| What this task involves |
Exactly how many lines in the entries contain "NEWS"? Give that number alone.

| Information |
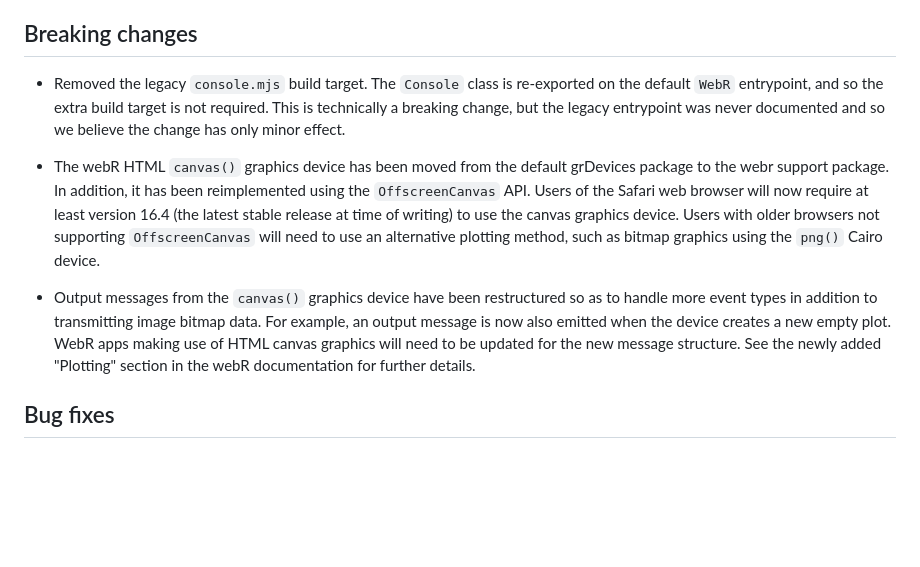
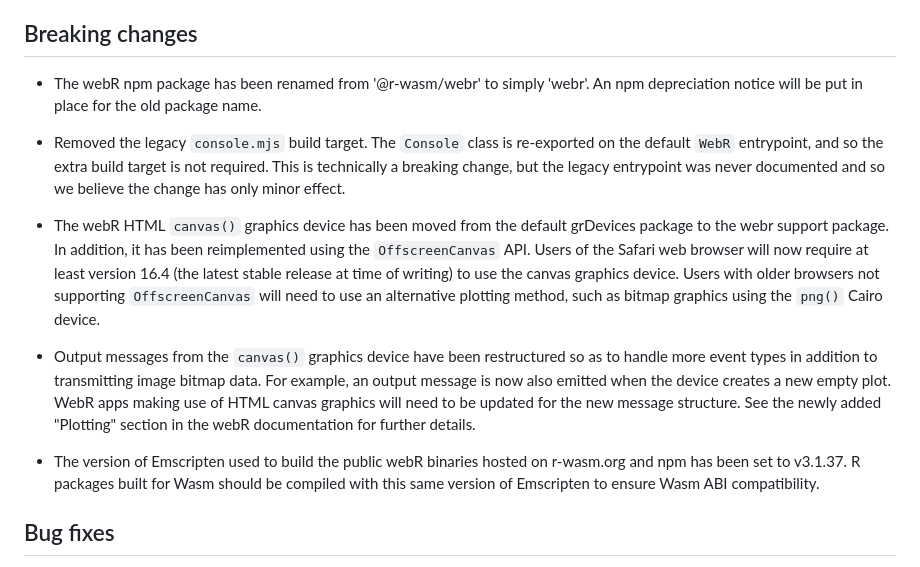
Before and after one commit to r-wasm/webr, a Markdown page: NEWS.md, the part around the change. Drawn GitHub-style; blank space fills up the shorter version.

```diff
--- a/NEWS.md
+++ b/NEWS.md
@@ -26,11 +26,15 @@
 
 ## Breaking changes
 
+ * The webR npm package has been renamed from '@r-wasm/webr' to simply 'webr'. An npm depreciation notice will be put in place for the old package name.
+
  * Removed the legacy `console.mjs` build target. The `Console` class is re-exported on the default `WebR` entrypoint, and so the extra build target is not required. This is technically a breaking change, but the legacy entrypoint was never documented and so we believe the change has only minor effect.
 
  * The webR HTML `canvas()` graphics device has been moved from the default grDevices package to the webr support package. In addition, it has been reimplemented using the `OffscreenCanvas` API. Users of the Safari web browser will now require at least version 16.4 (the latest stable release at time of writing) to use the canvas graphics device. Users with older browsers not supporting `OffscreenCanvas` will need to use an alternative plotting method, such as bitmap graphics using the `png()` Cairo device.
 
  * Output messages from the `canvas()` graphics device have been restructured so as to handle more event types in addition to transmitting image bitmap data. For example, an output message is now also emitted when the device creates a new empty plot. WebR apps making use of HTML canvas graphics will need to be updated for the new message structure. See the newly added "Plotting" section in the webR documentation for further details.
+
+ * The version of Emscripten used to build the public webR binaries hosted on r-wasm.org and npm has been set to v3.1.37. R packages built for Wasm should be compiled with this same version of Emscripten to ensure Wasm ABI compatibility.
 
 ## Bug fixes
 
```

| Solution to this task |
3